### EXERCISE
Output every entry exactly as written, skipping any pictures.

··· RECORDED INFORMATION ···

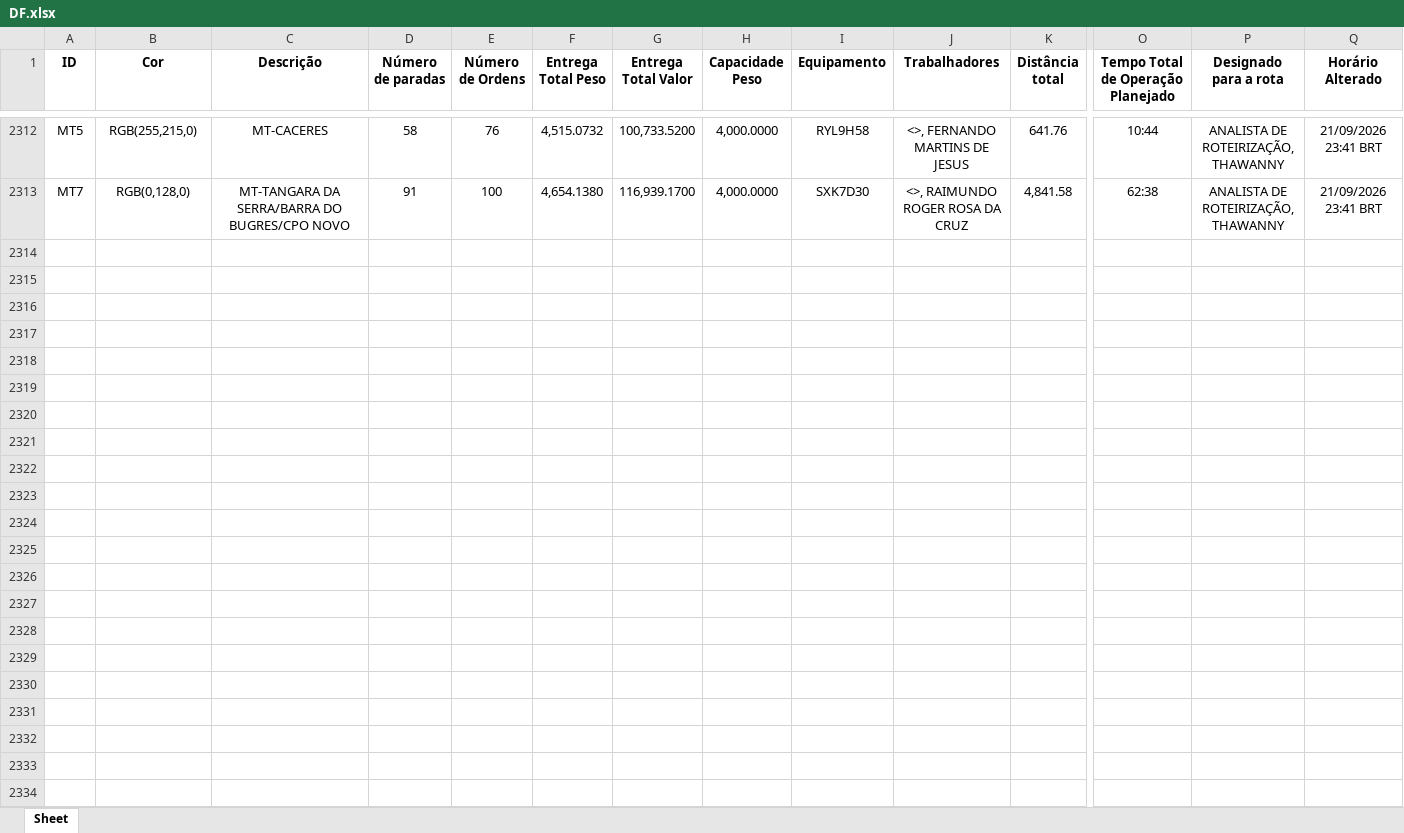
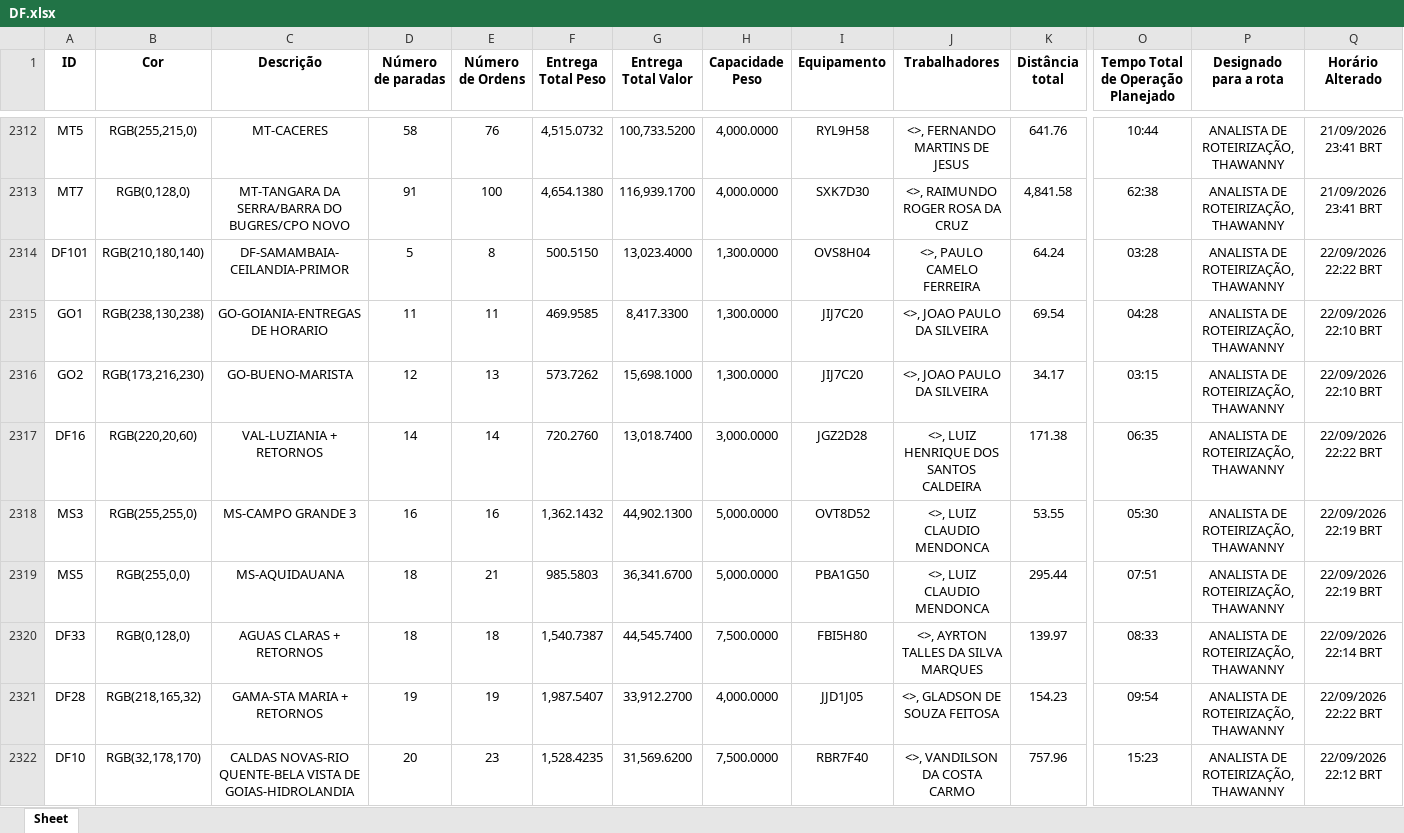
Before and after one commit to Dioney146/DADOSEFATOS, an Excel workbook: dados/DF.xlsx, sheet Sheet, drawn as a sheet; only a part is shown, gaps mark what is left out; values as stored, in another font and other column widths than the file's, no borders; table styles not drawn; rows hold the shown columns only; the diff covers the shown part only; the diff names each change by its address in the sheet, - before the commit and + after, or states it on an @@ line.

```diff
--- a/dados/DF.xlsx (sheet Sheet)
+++ b/dados/DF.xlsx (sheet Sheet)
+row 2314: DF101 | RGB(210,180,140) | DF-SAMAMBAIA-CEILANDIA-PRIMOR | 5 | 8 | 500.5150 | 13,023.4000 | 1,300.0000 | OVS8H04 | <>, PAULO CAMELO FERREIRA | 64.24 | 03:28 | ANALISTA DE ROTEIRIZAÇÃO, THAWANNY | 22/09/2026 22:22 BRT
+row 2315: GO1 | RGB(238,130,238) | GO-GOIANIA-ENTREGAS DE HORARIO | 11 | 11 | 469.9585 | 8,417.3300 | 1,300.0000 | JIJ7C20 | <>, JOAO PAULO DA SILVEIRA | 69.54 | 04:28 | ANALISTA DE ROTEIRIZAÇÃO, THAWANNY | 22/09/2026 22:10 BRT
+row 2316: GO2 | RGB(173,216,230) | GO-BUENO-MARISTA | 12 | 13 | 573.7262 | 15,698.1000 | 1,300.0000 | JIJ7C20 | <>, JOAO PAULO DA SILVEIRA | 34.17 | 03:15 | ANALISTA DE ROTEIRIZAÇÃO, THAWANNY | 22/09/2026 22:10 BRT
+row 2317: DF16 | RGB(220,20,60) | VAL-LUZIANIA + RETORNOS | 14 | 14 | 720.2760 | 13,018.7400 | 3,000.0000 | JGZ2D28 | <>, LUIZ HENRIQUE DOS SANTOS CALDEIRA | 171.38 | 06:35 | ANALISTA DE ROTEIRIZAÇÃO, THAWANNY | 22/09/2026 22:22 BRT
+row 2318: MS3 | RGB(255,255,0) | MS-CAMPO GRANDE 3 | 16 | 16 | 1,362.1432 | 44,902.1300 | 5,000.0000 | OVT8D52 | <>, LUIZ CLAUDIO MENDONCA | 53.55 | 05:30 | ANALISTA DE ROTEIRIZAÇÃO, THAWANNY | 22/09/2026 22:19 BRT
+row 2319: MS5 | RGB(255,0,0) | MS-AQUIDAUANA | 18 | 21 | 985.5803 | 36,341.6700 | 5,000.0000 | PBA1G50 | <>, LUIZ CLAUDIO MENDONCA | 295.44 | 07:51 | ANALISTA DE ROTEIRIZAÇÃO, THAWANNY | 22/09/2026 22:19 BRT
+row 2320: DF33 | RGB(0,128,0) | AGUAS CLARAS + RETORNOS | 18 | 18 | 1,540.7387 | 44,545.7400 | 7,500.0000 | FBI5H80 | <>, AYRTON TALLES DA SILVA MARQUES | 139.97 | 08:33 | ANALISTA DE ROTEIRIZAÇÃO, THAWANNY | 22/09/2026 22:14 BRT
+row 2321: DF28 | RGB(218,165,32) | GAMA-STA MARIA + RETORNOS | 19 | 19 | 1,987.5407 | 33,912.2700 | 4,000.0000 | JJD1J05 | <>, GLADSON DE SOUZA FEITOSA | 154.23 | 09:54 | ANALISTA DE ROTEIRIZAÇÃO, THAWANNY | 22/09/2026 22:22 BRT
+row 2322: DF10 | RGB(32,178,170) | CALDAS NOVAS-RIO QUENTE-BELA VISTA DE GOIAS-HIDROLANDIA | 20 | 23 | 1,528.4235 | 31,569.6200 | 7,500.0000 | RBR7F40 | <>, VANDILSON DA COSTA CARMO | 757.96 | 15:23 | ANALISTA DE ROTEIRIZAÇÃO, THAWANNY | 22/09/2026 22:12 BRT
```
Also changed, not shown: 25 added rows elsewhere in this sheet, dados/AM.xlsx, dados/BA.xlsx, 5 other files.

···

### SOLUTION BELOW
Before and after one commit to Dioney146/DADOSEFATOS, an Excel workbook: dados/DF.xlsx, sheet Sheet, drawn as a sheet; only a part is shown, gaps mark what is left out; values as stored, in another font and other column widths than the file's, no borders; table styles not drawn; rows hold the shown columns only; the diff covers the shown part only; the diff names each change by its address in the sheet, - before the commit and + after, or states it on an @@ line.

```diff
--- a/dados/DF.xlsx (sheet Sheet)
+++ b/dados/DF.xlsx (sheet Sheet)
+row 2314: DF101 | RGB(210,180,140) | DF-SAMAMBAIA-CEILANDIA-PRIMOR | 5 | 8 | 500.5150 | 13,023.4000 | 1,300.0000 | OVS8H04 | <>, PAULO CAMELO FERREIRA | 64.24 | 03:28 | ANALISTA DE ROTEIRIZAÇÃO, THAWANNY | 22/09/2026 22:22 BRT
+row 2315: GO1 | RGB(238,130,238) | GO-GOIANIA-ENTREGAS DE HORARIO | 11 | 11 | 469.9585 | 8,417.3300 | 1,300.0000 | JIJ7C20 | <>, JOAO PAULO DA SILVEIRA | 69.54 | 04:28 | ANALISTA DE ROTEIRIZAÇÃO, THAWANNY | 22/09/2026 22:10 BRT
+row 2316: GO2 | RGB(173,216,230) | GO-BUENO-MARISTA | 12 | 13 | 573.7262 | 15,698.1000 | 1,300.0000 | JIJ7C20 | <>, JOAO PAULO DA SILVEIRA | 34.17 | 03:15 | ANALISTA DE ROTEIRIZAÇÃO, THAWANNY | 22/09/2026 22:10 BRT
+row 2317: DF16 | RGB(220,20,60) | VAL-LUZIANIA + RETORNOS | 14 | 14 | 720.2760 | 13,018.7400 | 3,000.0000 | JGZ2D28 | <>, LUIZ HENRIQUE DOS SANTOS CALDEIRA | 171.38 | 06:35 | ANALISTA DE ROTEIRIZAÇÃO, THAWANNY | 22/09/2026 22:22 BRT
+row 2318: MS3 | RGB(255,255,0) | MS-CAMPO GRANDE 3 | 16 | 16 | 1,362.1432 | 44,902.1300 | 5,000.0000 | OVT8D52 | <>, LUIZ CLAUDIO MENDONCA | 53.55 | 05:30 | ANALISTA DE ROTEIRIZAÇÃO, THAWANNY | 22/09/2026 22:19 BRT
+row 2319: MS5 | RGB(255,0,0) | MS-AQUIDAUANA | 18 | 21 | 985.5803 | 36,341.6700 | 5,000.0000 | PBA1G50 | <>, LUIZ CLAUDIO MENDONCA | 295.44 | 07:51 | ANALISTA DE ROTEIRIZAÇÃO, THAWANNY | 22/09/2026 22:19 BRT
+row 2320: DF33 | RGB(0,128,0) | AGUAS CLARAS + RETORNOS | 18 | 18 | 1,540.7387 | 44,545.7400 | 7,500.0000 | FBI5H80 | <>, AYRTON TALLES DA SILVA MARQUES | 139.97 | 08:33 | ANALISTA DE ROTEIRIZAÇÃO, THAWANNY | 22/09/2026 22:14 BRT
+row 2321: DF28 | RGB(218,165,32) | GAMA-STA MARIA + RETORNOS | 19 | 19 | 1,987.5407 | 33,912.2700 | 4,000.0000 | JJD1J05 | <>, GLADSON DE SOUZA FEITOSA | 154.23 | 09:54 | ANALISTA DE ROTEIRIZAÇÃO, THAWANNY | 22/09/2026 22:22 BRT
+row 2322: DF10 | RGB(32,178,170) | CALDAS NOVAS-RIO QUENTE-BELA VISTA DE GOIAS-HIDROLANDIA | 20 | 23 | 1,528.4235 | 31,569.6200 | 7,500.0000 | RBR7F40 | <>, VANDILSON DA COSTA CARMO | 757.96 | 15:23 | ANALISTA DE ROTEIRIZAÇÃO, THAWANNY | 22/09/2026 22:12 BRT
```
Also changed, not shown: 25 added rows elsewhere in this sheet, dados/AM.xlsx, dados/BA.xlsx, 5 other files.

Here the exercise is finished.